[Records from a data source]
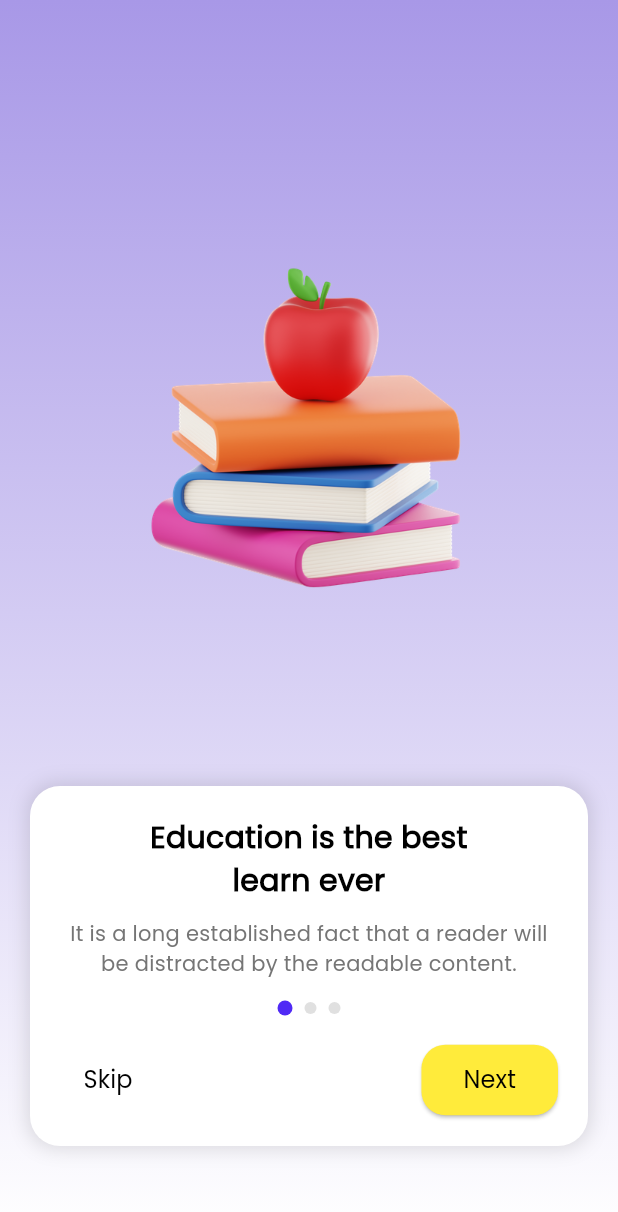
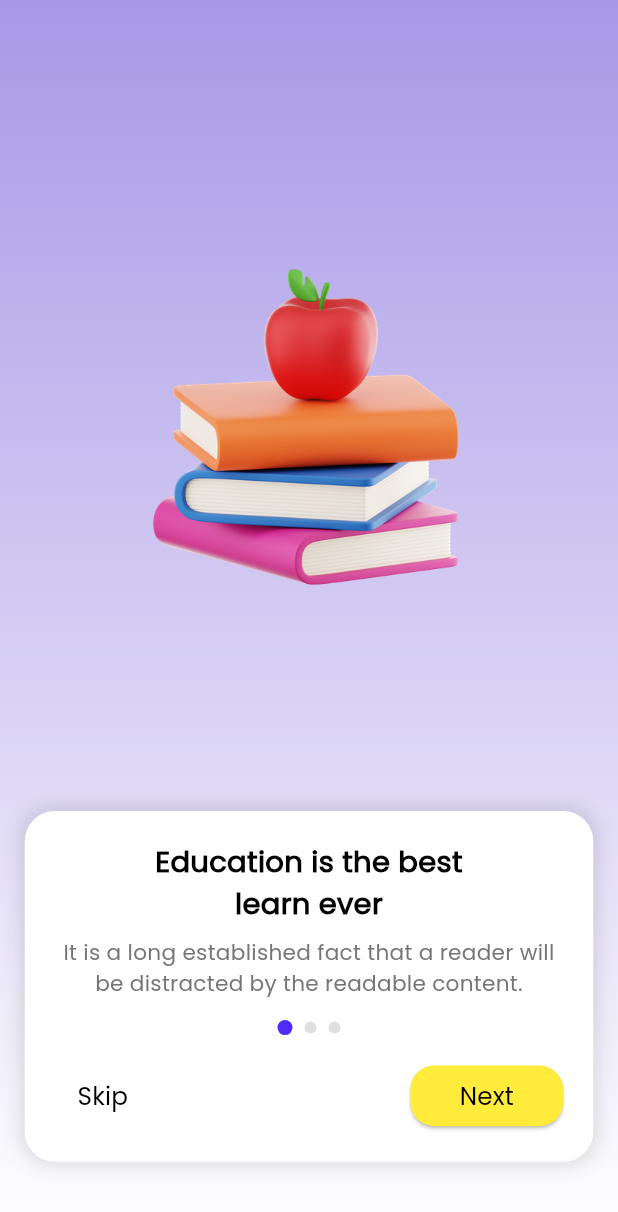
Before and after one commit to VSI0N/ACADEMe, a Flutter app: the screen it shows after launch, on a phone screen of 412 x 824 dp. Shown: the top 1212 px of the screen. Run offline on Flutter 3.47's test engine with Material 3 defaults, Android fonts, the phone set to English and light mode, and no system bars; our stand-ins replace audioplayers, auto_size_text, cached_network_image, chewie, cloud_firestore, file_picker and 15 more; missing offline and left inert: record; accounts and stored records are empty; network calls fail.

Commit message:
made onboarding page dynamic and fixed some other UI fixes

```diff
--- a/ACADEMe-frontend/lib/started/pages/onboarding.dart
+++ b/ACADEMe-frontend/lib/started/pages/onboarding.dart
@@ -1,7 +1,6 @@
 import 'package:ACADEMe/academe_theme.dart';
 import 'package:flutter/material.dart';
 import 'package:google_fonts/google_fonts.dart';
-import '../../home/pages/bottomNav.dart';
 import 'package:ACADEMe/started/pages/signup_view.dart';
 
 class OnboardingFlow extends StatefulWidget {
@@ -79,6 +78,8 @@ class _OnboardingFlowState extends State<OnboardingFlow> {
 
   @override
   Widget build(BuildContext context) {
+    final width = MediaQuery.of(context).size.width;
+    final height = MediaQuery.of(context).size.height;
     return Scaffold(
       body: AnimatedContainer(
         duration: Duration(milliseconds: 500),
@@ -104,7 +105,7 @@ class _OnboardingFlowState extends State<OnboardingFlow> {
                     Center(
                       child: Image.asset(
                         onboardingData[index]['imagePath']!,
-                        height: 250, // Adjusted height for better positioning
+                        height: height * 0.3, // Adjusted height for better positioning
                       ),
                     ),
                     const Spacer(flex: 5),
@@ -113,12 +114,14 @@ class _OnboardingFlowState extends State<OnboardingFlow> {
               },
             ),
             Positioned(
-              bottom: 60,
-              left: 20,
-              right: 20,
+              bottom: height * 0.06,
+              left: height * 0.02,
+              right: height * 0.02,
               child: Container(
                 padding: const EdgeInsets.all(20),
-                height: 240,
+                constraints: BoxConstraints(
+                  minHeight: height * 0.22, // Give enough space even on small phones
+                ),
                 decoration: BoxDecoration(
                   color: Colors.white,
                   borderRadius: BorderRadius.circular(20),
@@ -130,40 +133,37 @@ class _OnboardingFlowState extends State<OnboardingFlow> {
                     ),
                   ],
                 ),
+                child: SingleChildScrollView(
+                  physics: BouncingScrollPhysics(),
                   child: Column(
-                  children: [
-                    Expanded(
-                      child: Column(
+                    mainAxisSize: MainAxisSize.min, // Important: makes Column wrap its content
                     children: [
                       Text(
                         onboardingData[_currentPage]['title']!,
                         textAlign: TextAlign.center,
                         style: GoogleFonts.poppins(
-                              fontSize: 20,
+                          fontSize: width * 0.047,
                           fontWeight: FontWeight.bold,
                         ),
                       ),
-                          const SizedBox(height: 10),
+                      SizedBox(height: height * 0.01),
                       Text(
                         onboardingData[_currentPage]['description']!,
                         textAlign: TextAlign.center,
                         style: GoogleFonts.poppins(
-                              fontSize: 14,
+                          fontSize: width * 0.035,
                           color: Colors.grey[600],
                         ),
                       ),
-                          const SizedBox(height: 15),
+                      SizedBox(height: height * 0.016),
                       Row(
                         mainAxisAlignment: MainAxisAlignment.center,
                         children: List.generate(
                           onboardingData.length,
-                                  (index) =>
-                                  buildDot(isActive: index == _currentPage),
+                              (index) => buildDot(isActive: index == _currentPage),
                         ),
                       ),
-                        ],
-                      ),
-                    ),
+                      SizedBox(height: height * 0.02),
                       Align(
                         alignment: Alignment.bottomCenter,
                         child: _currentPage == onboardingData.length - 1
@@ -171,8 +171,8 @@ class _OnboardingFlowState extends State<OnboardingFlow> {
                           onPressed: _goToNextPage,
                           style: ElevatedButton.styleFrom(
                             backgroundColor: Colors.yellow,
-                          padding: const EdgeInsets.symmetric(
-                              vertical: 12, horizontal: 100),
+                            padding: EdgeInsets.symmetric(
+                                vertical: height * 0.013, horizontal: width * 0.2),
                             shape: RoundedRectangleBorder(
                               borderRadius: BorderRadius.circular(20),
                             ),
@@ -180,7 +180,7 @@ class _OnboardingFlowState extends State<OnboardingFlow> {
                           child: Text(
                             "Get Started",
                             style: GoogleFonts.poppins(
-                            fontSize: 16,
+                              fontSize: width * 0.039,
                               fontWeight: FontWeight.w500,
                               color: Colors.black,
                             ),
@@ -190,11 +190,11 @@ class _OnboardingFlowState extends State<OnboardingFlow> {
                           mainAxisAlignment: MainAxisAlignment.spaceBetween,
                           children: [
                             TextButton(
-                            onPressed: () => _skipToLastPage(),
+                              onPressed: _skipToLastPage,
                               child: Text(
                                 "Skip",
                                 style: GoogleFonts.poppins(
-                                fontSize: 16,
+                                  fontSize: width * 0.04,
                                   fontWeight: FontWeight.normal,
                                   color: Colors.black,
                                 ),
@@ -204,8 +204,8 @@ class _OnboardingFlowState extends State<OnboardingFlow> {
                               onPressed: _goToNextPage,
                               style: ElevatedButton.styleFrom(
                                 backgroundColor: Colors.yellow,
-                              padding: const EdgeInsets.symmetric(
-                                  vertical: 12, horizontal: 28),
+                                padding: EdgeInsets.symmetric(
+                                    vertical: height * 0.01, horizontal: width * 0.08),
                                 shape: RoundedRectangleBorder(
                                   borderRadius: BorderRadius.circular(16),
                                 ),
@@ -213,7 +213,7 @@ class _OnboardingFlowState extends State<OnboardingFlow> {
                               child: Text(
                                 "Next",
                                 style: GoogleFonts.poppins(
-                                fontSize: 16,
+                                  fontSize: width * 0.04,
                                   fontWeight: FontWeight.normal,
                                   color: Colors.black,
                                 ),
@@ -223,6 +223,7 @@ class _OnboardingFlowState extends State<OnboardingFlow> {
                         ),
                       ),
                     ],
+                  ),
                 ),
               ),
             ),
```
Also changed, not shown: ACADEMe-frontend/lib/home/courses/overview/overview.dart (+16 -16 lines), ACADEMe-frontend/lib/home/pages/home_view.dart (+26 -13 lines), ACADEMe-frontend/lib/home/pages/my_progress.dart (+10 -5 lines), ACADEMe-frontend/lib/home/pages/profile.dart (+29 -6 lines). Lines whose indentation alone changed are shown as unchanged.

TASK DIRECTIONS: Please repeat the entries above exactly, leaving out any pictures.

ANSWER BOX:
Before and after one commit to VSI0N/ACADEMe, a Flutter app: the screen it shows after launch, on a phone screen of 412 x 824 dp. Shown: the top 1212 px of the screen. Run offline on Flutter 3.47's test engine with Material 3 defaults, Android fonts, the phone set to English and light mode, and no system bars; our stand-ins replace audioplayers, auto_size_text, cached_network_image, chewie, cloud_firestore, file_picker and 15 more; missing offline and left inert: record; accounts and stored records are empty; network calls fail.

Commit message:
made onboarding page dynamic and fixed some other UI fixes

```diff
--- a/ACADEMe-frontend/lib/started/pages/onboarding.dart
+++ b/ACADEMe-frontend/lib/started/pages/onboarding.dart
@@ -1,7 +1,6 @@
 import 'package:ACADEMe/academe_theme.dart';
 import 'package:flutter/material.dart';
 import 'package:google_fonts/google_fonts.dart';
-import '../../home/pages/bottomNav.dart';
 import 'package:ACADEMe/started/pages/signup_view.dart';
 
 class OnboardingFlow extends StatefulWidget {
@@ -79,6 +78,8 @@ class _OnboardingFlowState extends State<OnboardingFlow> {
 
   @override
   Widget build(BuildContext context) {
+    final width = MediaQuery.of(context).size.width;
+    final height = MediaQuery.of(context).size.height;
     return Scaffold(
       body: AnimatedContainer(
         duration: Duration(milliseconds: 500),
@@ -104,7 +105,7 @@ class _OnboardingFlowState extends State<OnboardingFlow> {
                     Center(
                       child: Image.asset(
                         onboardingData[index]['imagePath']!,
-                        height: 250, // Adjusted height for better positioning
+                        height: height * 0.3, // Adjusted height for better positioning
                       ),
                     ),
                     const Spacer(flex: 5),
@@ -113,12 +114,14 @@ class _OnboardingFlowState extends State<OnboardingFlow> {
               },
             ),
             Positioned(
-              bottom: 60,
-              left: 20,
-              right: 20,
+              bottom: height * 0.06,
+              left: height * 0.02,
+              right: height * 0.02,
               child: Container(
                 padding: const EdgeInsets.all(20),
-                height: 240,
+                constraints: BoxConstraints(
+                  minHeight: height * 0.22, // Give enough space even on small phones
+                ),
                 decoration: BoxDecoration(
                   color: Colors.white,
                   borderRadius: BorderRadius.circular(20),
@@ -130,40 +133,37 @@ class _OnboardingFlowState extends State<OnboardingFlow> {
                     ),
                   ],
                 ),
+                child: SingleChildScrollView(
+                  physics: BouncingScrollPhysics(),
                   child: Column(
-                  children: [
-                    Expanded(
-                      child: Column(
+                    mainAxisSize: MainAxisSize.min, // Important: makes Column wrap its content
                     children: [
                       Text(
                         onboardingData[_currentPage]['title']!,
                         textAlign: TextAlign.center,
                         style: GoogleFonts.poppins(
-                              fontSize: 20,
+                          fontSize: width * 0.047,
                           fontWeight: FontWeight.bold,
                         ),
                       ),
-                          const SizedBox(height: 10),
+                      SizedBox(height: height * 0.01),
                       Text(
                         onboardingData[_currentPage]['description']!,
                         textAlign: TextAlign.center,
                         style: GoogleFonts.poppins(
-                              fontSize: 14,
+                          fontSize: width * 0.035,
                           color: Colors.grey[600],
                         ),
                       ),
-                          const SizedBox(height: 15),
+                      SizedBox(height: height * 0.016),
                       Row(
                         mainAxisAlignment: MainAxisAlignment.center,
                         children: List.generate(
                           onboardingData.length,
-                                  (index) =>
-                                  buildDot(isActive: index == _currentPage),
+                              (index) => buildDot(isActive: index == _currentPage),
                         ),
                       ),
-                        ],
-                      ),
-                    ),
+                      SizedBox(height: height * 0.02),
                       Align(
                         alignment: Alignment.bottomCenter,
                         child: _currentPage == onboardingData.length - 1
@@ -171,8 +171,8 @@ class _OnboardingFlowState extends State<OnboardingFlow> {
                           onPressed: _goToNextPage,
                           style: ElevatedButton.styleFrom(
                             backgroundColor: Colors.yellow,
-                          padding: const EdgeInsets.symmetric(
-                              vertical: 12, horizontal: 100),
+                            padding: EdgeInsets.symmetric(
+                                vertical: height * 0.013, horizontal: width * 0.2),
                             shape: RoundedRectangleBorder(
                               borderRadius: BorderRadius.circular(20),
                             ),
@@ -180,7 +180,7 @@ class _OnboardingFlowState extends State<OnboardingFlow> {
                           child: Text(
                             "Get Started",
                             style: GoogleFonts.poppins(
-                            fontSize: 16,
+                              fontSize: width * 0.039,
                               fontWeight: FontWeight.w500,
                               color: Colors.black,
                             ),
@@ -190,11 +190,11 @@ class _OnboardingFlowState extends State<OnboardingFlow> {
                           mainAxisAlignment: MainAxisAlignment.spaceBetween,
                           children: [
                             TextButton(
-                            onPressed: () => _skipToLastPage(),
+                              onPressed: _skipToLastPage,
                               child: Text(
                                 "Skip",
                                 style: GoogleFonts.poppins(
-                                fontSize: 16,
+                                  fontSize: width * 0.04,
                                   fontWeight: FontWeight.normal,
                                   color: Colors.black,
                                 ),
@@ -204,8 +204,8 @@ class _OnboardingFlowState extends State<OnboardingFlow> {
                               onPressed: _goToNextPage,
                               style: ElevatedButton.styleFrom(
                                 backgroundColor: Colors.yellow,
-                              padding: const EdgeInsets.symmetric(
-                                  vertical: 12, horizontal: 28),
+                                padding: EdgeInsets.symmetric(
+                                    vertical: height * 0.01, horizontal: width * 0.08),
                                 shape: RoundedRectangleBorder(
                                   borderRadius: BorderRadius.circular(16),
                                 ),
@@ -213,7 +213,7 @@ class _OnboardingFlowState extends State<OnboardingFlow> {
                               child: Text(
                                 "Next",
                                 style: GoogleFonts.poppins(
-                                fontSize: 16,
+                                  fontSize: width * 0.04,
                                   fontWeight: FontWeight.normal,
                                   color: Colors.black,
                                 ),
@@ -223,6 +223,7 @@ class _OnboardingFlowState extends State<OnboardingFlow> {
                         ),
                       ),
                     ],
+                  ),
                 ),
               ),
             ),
```
Also changed, not shown: ACADEMe-frontend/lib/home/courses/overview/overview.dart (+16 -16 lines), ACADEMe-frontend/lib/home/pages/home_view.dart (+26 -13 lines), ACADEMe-frontend/lib/home/pages/my_progress.dart (+10 -5 lines), ACADEMe-frontend/lib/home/pages/profile.dart (+29 -6 lines). Lines whose indentation alone changed are shown as unchanged.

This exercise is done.